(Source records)
------------------------------------------------------------

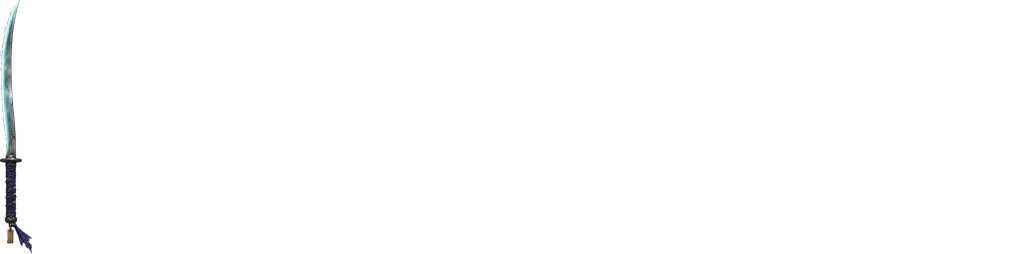
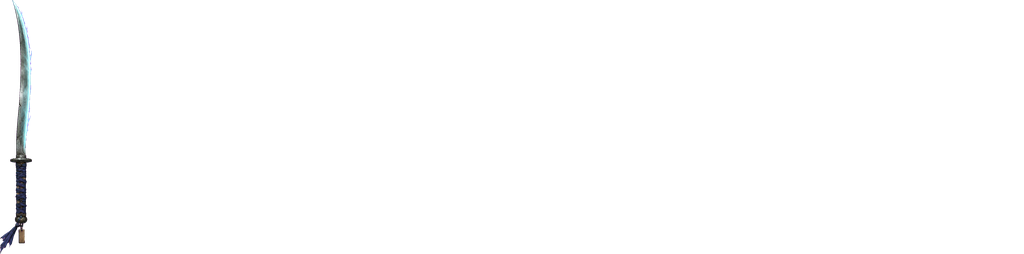
칼 쥐는 방향 수정, 자동 전투 때 영웅이 알아서 싸우러 가게
- 환도 그림을 좌우로 뒤집어 날이 아래(앞)로 오게, 평소 자세는 칼끝이 앞을 향하게
- 자동 전투가 켜져 있으면 진형 유지·따라와 명령이어도 가장 가까운 적에게 돌격

Claude-Session: https://claude.ai/code/session_01VjuNGxx5wxmvTcPiCBoU6q

Changed region(s): [[0.0, 0.0, 0.0312, 0.9921]]

diff --git a/cheonha.html b/cheonha.html
@@ -2436,7 +2436,7 @@ const Rig = (() => {
     hwando: {
       src: 'img/rig/wpn_hwando.png',
       parts: {
-        blade: { r: [0, 0, 32, 254], pv: [11.1, 185.3], tip: [18.7, 0.9] },
+        blade: { r: [0, 0, 32, 254], pv: [20.9, 185.3], tip: [13.3, 0.9] },
       },
     },
   };
@@ -2499,7 +2499,7 @@ const Rig = (() => {
       kneeF: Math.max(0, c2) * 0.7 * w, kneeB: Math.max(0, -c2) * 0.7 * w,
       uarmF: 0.12 + 0.3 * s * w + br * 0.03, uarmB: 0.05 - 0.3 * s * w - br * 0.03,
       farmF: -0.35 - 0.15 * w, farmB: -0.2 - 0.25 * w * (0.5 - 0.5 * s),
-      sword: 2.35, skirt: Math.sin(ph * 2) * 0.03 * w + br * 0.01,
+      sword: 1.55, skirt: Math.sin(ph * 2) * 0.03 * w + br * 0.01,
       sx: 1, sy: 1 + br * 0.008,
     };
     /* 발이 닿는 순간 살짝 눌렸다 펴진다 */
@@ -3782,7 +3782,9 @@ const Battle = (() => {
     return { x: B.formCx != null ? B.formCx : 380, y: B.formCy != null ? B.formCy : H / 2 };
   }
   function allyThink(u) {
-    const o = u === B.ctrl && B.order === 'follow' ? 'charge' : B.order;
+    let o = u === B.ctrl && B.order === 'follow' ? 'charge' : B.order;
+    /* 자동 전투: 진형 유지·따라와 명령이어도 알아서 가장 가까운 적에게 달려가 싸운다 (후퇴·대기는 그대로) */
+    if (B.autoCtrl && (o === 'form' || o === 'follow')) o = 'charge';
     if (o === 'retreat') {
       const t = nearestFoe(u, u.r + u.range + 4);
       if (t && Math.random() < 0.02) engage(u, t);

diff --git a/index.html b/index.html
@@ -2436,7 +2436,7 @@ const Rig = (() => {
     hwando: {
       src: 'img/rig/wpn_hwando.png',
       parts: {
-        blade: { r: [0, 0, 32, 254], pv: [11.1, 185.3], tip: [18.7, 0.9] },
+        blade: { r: [0, 0, 32, 254], pv: [20.9, 185.3], tip: [13.3, 0.9] },
       },
     },
   };
@@ -2499,7 +2499,7 @@ const Rig = (() => {
       kneeF: Math.max(0, c2) * 0.7 * w, kneeB: Math.max(0, -c2) * 0.7 * w,
       uarmF: 0.12 + 0.3 * s * w + br * 0.03, uarmB: 0.05 - 0.3 * s * w - br * 0.03,
       farmF: -0.35 - 0.15 * w, farmB: -0.2 - 0.25 * w * (0.5 - 0.5 * s),
-      sword: 2.35, skirt: Math.sin(ph * 2) * 0.03 * w + br * 0.01,
+      sword: 1.55, skirt: Math.sin(ph * 2) * 0.03 * w + br * 0.01,
       sx: 1, sy: 1 + br * 0.008,
     };
     /* 발이 닿는 순간 살짝 눌렸다 펴진다 */
@@ -3782,7 +3782,9 @@ const Battle = (() => {
     return { x: B.formCx != null ? B.formCx : 380, y: B.formCy != null ? B.formCy : H / 2 };
   }
   function allyThink(u) {
-    const o = u === B.ctrl && B.order === 'follow' ? 'charge' : B.order;
+    let o = u === B.ctrl && B.order === 'follow' ? 'charge' : B.order;
+    /* 자동 전투: 진형 유지·따라와 명령이어도 알아서 가장 가까운 적에게 달려가 싸운다 (후퇴·대기는 그대로) */
+    if (B.autoCtrl && (o === 'form' || o === 'follow')) o = 'charge';
     if (o === 'retreat') {
       const t = nearestFoe(u, u.r + u.range + 4);
       if (t && Math.random() < 0.02) engage(u, t);

diff --git a/src/rig.js b/src/rig.js
@@ -54,7 +54,7 @@ const Rig = (() => {
     hwando: {
       src: 'img/rig/wpn_hwando.png',
       parts: {
-        blade: { r: [0, 0, 32, 254], pv: [11.1, 185.3], tip: [18.7, 0.9] },
+        blade: { r: [0, 0, 32, 254], pv: [20.9, 185.3], tip: [13.3, 0.9] },
       },
     },
   };
@@ -117,7 +117,7 @@ const Rig = (() => {
       kneeF: Math.max(0, c2) * 0.7 * w, kneeB: Math.max(0, -c2) * 0.7 * w,
       uarmF: 0.12 + 0.3 * s * w + br * 0.03, uarmB: 0.05 - 0.3 * s * w - br * 0.03,
       farmF: -0.35 - 0.15 * w, farmB: -0.2 - 0.25 * w * (0.5 - 0.5 * s),
-      sword: 2.35, skirt: Math.sin(ph * 2) * 0.03 * w + br * 0.01,
+      sword: 1.55, skirt: Math.sin(ph * 2) * 0.03 * w + br * 0.01,
       sx: 1, sy: 1 + br * 0.008,
     };
     /* 발이 닿는 순간 살짝 눌렸다 펴진다 */

diff --git a/src/battle.js b/src/battle.js
@@ -759,7 +759,9 @@ const Battle = (() => {
     return { x: B.formCx != null ? B.formCx : 380, y: B.formCy != null ? B.formCy : H / 2 };
   }
   function allyThink(u) {
-    const o = u === B.ctrl && B.order === 'follow' ? 'charge' : B.order;
+    let o = u === B.ctrl && B.order === 'follow' ? 'charge' : B.order;
+    /* 자동 전투: 진형 유지·따라와 명령이어도 알아서 가장 가까운 적에게 달려가 싸운다 (후퇴·대기는 그대로) */
+    if (B.autoCtrl && (o === 'form' || o === 'follow')) o = 'charge';
     if (o === 'retreat') {
       const t = nearestFoe(u, u.r + u.range + 4);
       if (t && Math.random() < 0.02) engage(u, t);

------------------------------------------------------------

WHAT YOU SHOULD DO
The records above need to be copied exactly, with the pictures left out.

RESPONSE AREA
칼 쥐는 방향 수정, 자동 전투 때 영웅이 알아서 싸우러 가게
- 환도 그림을 좌우로 뒤집어 날이 아래(앞)로 오게, 평소 자세는 칼끝이 앞을 향하게
- 자동 전투가 켜져 있으면 진형 유지·따라와 명령이어도 가장 가까운 적에게 돌격

Claude-Session: https://claude.ai/code/session_01VjuNGxx5wxmvTcPiCBoU6q

Changed region(s): [[0.0, 0.0, 0.0312, 0.9921]]

diff --git a/cheonha.html b/cheonha.html
@@ -2436,7 +2436,7 @@ const Rig = (() => {
     hwando: {
       src: 'img/rig/wpn_hwando.png',
       parts: {
-        blade: { r: [0, 0, 32, 254], pv: [11.1, 185.3], tip: [18.7, 0.9] },
+        blade: { r: [0, 0, 32, 254], pv: [20.9, 185.3], tip: [13.3, 0.9] },
       },
     },
   };
@@ -2499,7 +2499,7 @@ const Rig = (() => {
       kneeF: Math.max(0, c2) * 0.7 * w, kneeB: Math.max(0, -c2) * 0.7 * w,
       uarmF: 0.12 + 0.3 * s * w + br * 0.03, uarmB: 0.05 - 0.3 * s * w - br * 0.03,
       farmF: -0.35 - 0.15 * w, farmB: -0.2 - 0.25 * w * (0.5 - 0.5 * s),
-      sword: 2.35, skirt: Math.sin(ph * 2) * 0.03 * w + br * 0.01,
+      sword: 1.55, skirt: Math.sin(ph * 2) * 0.03 * w + br * 0.01,
       sx: 1, sy: 1 + br * 0.008,
     };
     /* 발이 닿는 순간 살짝 눌렸다 펴진다 */
@@ -3782,7 +3782,9 @@ const Battle = (() => {
     return { x: B.formCx != null ? B.formCx : 380, y: B.formCy != null ? B.formCy : H / 2 };
   }
   function allyThink(u) {
-    const o = u === B.ctrl && B.order === 'follow' ? 'charge' : B.order;
+    let o = u === B.ctrl && B.order === 'follow' ? 'charge' : B.order;
+    /* 자동 전투: 진형 유지·따라와 명령이어도 알아서 가장 가까운 적에게 달려가 싸운다 (후퇴·대기는 그대로) */
+    if (B.autoCtrl && (o === 'form' || o === 'follow')) o = 'charge';
     if (o === 'retreat') {
       const t = nearestFoe(u, u.r + u.range + 4);
       if (t && Math.random() < 0.02) engage(u, t);

diff --git a/index.html b/index.html
@@ -2436,7 +2436,7 @@ const Rig = (() => {
     hwando: {
       src: 'img/rig/wpn_hwando.png',
       parts: {
-        blade: { r: [0, 0, 32, 254], pv: [11.1, 185.3], tip: [18.7, 0.9] },
+        blade: { r: [0, 0, 32, 254], pv: [20.9, 185.3], tip: [13.3, 0.9] },
       },
     },
   };
@@ -2499,7 +2499,7 @@ const Rig = (() => {
       kneeF: Math.max(0, c2) * 0.7 * w, kneeB: Math.max(0, -c2) * 0.7 * w,
       uarmF: 0.12 + 0.3 * s * w + br * 0.03, uarmB: 0.05 - 0.3 * s * w - br * 0.03,
       farmF: -0.35 - 0.15 * w, farmB: -0.2 - 0.25 * w * (0.5 - 0.5 * s),
-      sword: 2.35, skirt: Math.sin(ph * 2) * 0.03 * w + br * 0.01,
+      sword: 1.55, skirt: Math.sin(ph * 2) * 0.03 * w + br * 0.01,
       sx: 1, sy: 1 + br * 0.008,
     };
     /* 발이 닿는 순간 살짝 눌렸다 펴진다 */
@@ -3782,7 +3782,9 @@ const Battle = (() => {
     return { x: B.formCx != null ? B.formCx : 380, y: B.formCy != null ? B.formCy : H / 2 };
   }
   function allyThink(u) {
-    const o = u === B.ctrl && B.order === 'follow' ? 'charge' : B.order;
+    let o = u === B.ctrl && B.order === 'follow' ? 'charge' : B.order;
+    /* 자동 전투: 진형 유지·따라와 명령이어도 알아서 가장 가까운 적에게 달려가 싸운다 (후퇴·대기는 그대로) */
+    if (B.autoCtrl && (o === 'form' || o === 'follow')) o = 'charge';
     if (o === 'retreat') {
       const t = nearestFoe(u, u.r + u.range + 4);
       if (t && Math.random() < 0.02) engage(u, t);

diff --git a/src/rig.js b/src/rig.js
@@ -54,7 +54,7 @@ const Rig = (() => {
     hwando: {
       src: 'img/rig/wpn_hwando.png',
       parts: {
-        blade: { r: [0, 0, 32, 254], pv: [11.1, 185.3], tip: [18.7, 0.9] },
+        blade: { r: [0, 0, 32, 254], pv: [20.9, 185.3], tip: [13.3, 0.9] },
       },
     },
   };
@@ -117,7 +117,7 @@ const Rig = (() => {
       kneeF: Math.max(0, c2) * 0.7 * w, kneeB: Math.max(0, -c2) * 0.7 * w,
       uarmF: 0.12 + 0.3 * s * w + br * 0.03, uarmB: 0.05 - 0.3 * s * w - br * 0.03,
       farmF: -0.35 - 0.15 * w, farmB: -0.2 - 0.25 * w * (0.5 - 0.5 * s),
-      sword: 2.35, skirt: Math.sin(ph * 2) * 0.03 * w + br * 0.01,
+      sword: 1.55, skirt: Math.sin(ph * 2) * 0.03 * w + br * 0.01,
       sx: 1, sy: 1 + br * 0.008,
     };
     /* 발이 닿는 순간 살짝 눌렸다 펴진다 */

diff --git a/src/battle.js b/src/battle.js
@@ -759,7 +759,9 @@ const Battle = (() => {
     return { x: B.formCx != null ? B.formCx : 380, y: B.formCy != null ? B.formCy : H / 2 };
   }
   function allyThink(u) {
-    const o = u === B.ctrl && B.order === 'follow' ? 'charge' : B.order;
+    let o = u === B.ctrl && B.order === 'follow' ? 'charge' : B.order;
+    /* 자동 전투: 진형 유지·따라와 명령이어도 알아서 가장 가까운 적에게 달려가 싸운다 (후퇴·대기는 그대로) */
+    if (B.autoCtrl && (o === 'form' || o === 'follow')) o = 'charge';
     if (o === 'retreat') {
       const t = nearestFoe(u, u.r + u.range + 4);
       if (t && Math.random() < 0.02) engage(u, t);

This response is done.